Small business and politics have been intertwined throughout our American history. Whatever your politics may be, it cannot be disputed that government regulation on all levels has enormous effects on small businesses. This is true of the Federal Government and especially true of our state and local governments. It is imperative that business owners be engaged in their local government to be aware of and informed about regulations, laws and other instances inwhich government affects private industry.

Recently, a bill was passed in Montgomery County that could have a large impact on private industry in general and small businesses in the contracting world in particular. Bill 19-12, Human Rights and Civil Liberties - Displaced Service Workers, sponsored by Councilmembers Ervin, Rice, Elrich, Riemer and Navarro, was introduced on May 15, 2012. A public hearing was held on June 12.

In pertinent part, Bill 19-12:

  • Generally regulates the displacement of certain service workers by a covered employer

  • Requires certain contractors to retain certain service workers for a 90-day transition period;

  • Provides for enforcement by the Office of Human Rights and the Human RightsCommission;

  • Authorizes the Human Rights Commission to award certain relief

This Bill impacts contractors in a number of ways. First, when bidding on a contract, a contractor typically makes a bid calculating all expected expenses, which includes salaries. Requiring the new contractor to hire carryover employees from the old contractor may place an unexpected burden on the new contractor, however. There’s a possibility that the old employees could be union workers, working under a collective bargaining agreement and perhaps working at higher salaries than the new contractor anticipated and budgeted for in its bid. In addition, the Bill calls for the new contractor to retain these employees based on seniority – removing any amount of choice and authority from the new contractor over the capability and qualification of its employees. Accordingly, the Bill was opposed by the Montgomery County Chamber of Commerce.
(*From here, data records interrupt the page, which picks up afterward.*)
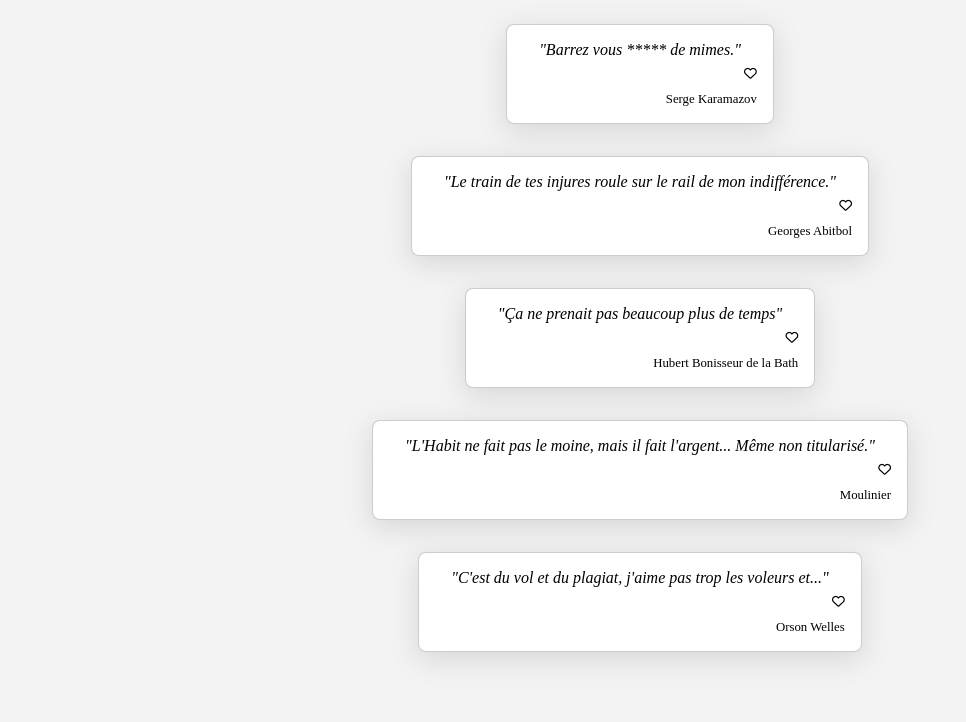
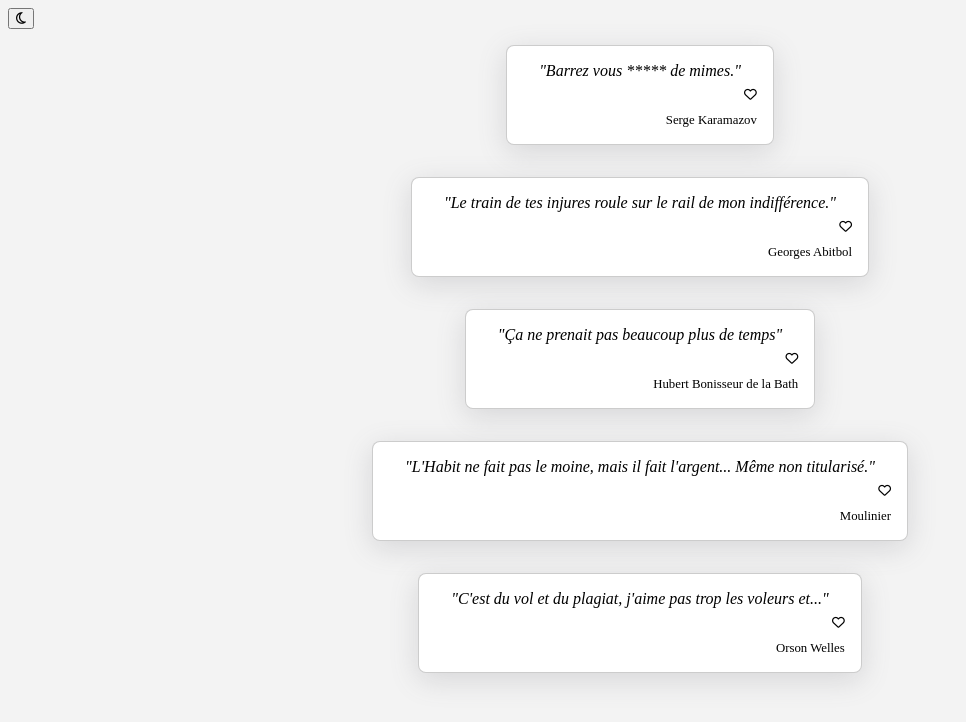
Before and after one commit to Charlydcn/EXO-CITATIONS-JS, a plain HTML site: page index.html in a window 1280 px wide. Shown: the whole page, without its empty margins (0-966 px from the left). Drawn offline with Linux system fonts and the light colour scheme.

Commit message:
dark/light mode

```diff
--- a/index.html
+++ b/index.html
@@ -8,9 +8,14 @@
     <title>Quotes</title>
 </head>
 <body>
+    <button class="btn-toggle">
+        <i class="fa-regular fa-moon"></i>
+    </button>
+
     <div id="quotes">
     </div>
 
+    <script src="script.js"></script>
     <script src="quotes.js"></script>
     <script src="displayQuotes.js"></script>
 </body>
```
The Bill has been passed, but the lesson to be learned is much broader than the constraints of one particular bill. Small businesses should be involved and engaged in their local government to voice their opinions and ensure their interests are represented by their elected officials. Of course, having attorneys research and explain the details of a proposed bill or law is highly recommended and helpful. If you have any questions about a particular law and how it may impact your business, attorneys here at P.K. Hammar Legal are available to walk you through the requirements of the law and assist your business in being successful in the present and future.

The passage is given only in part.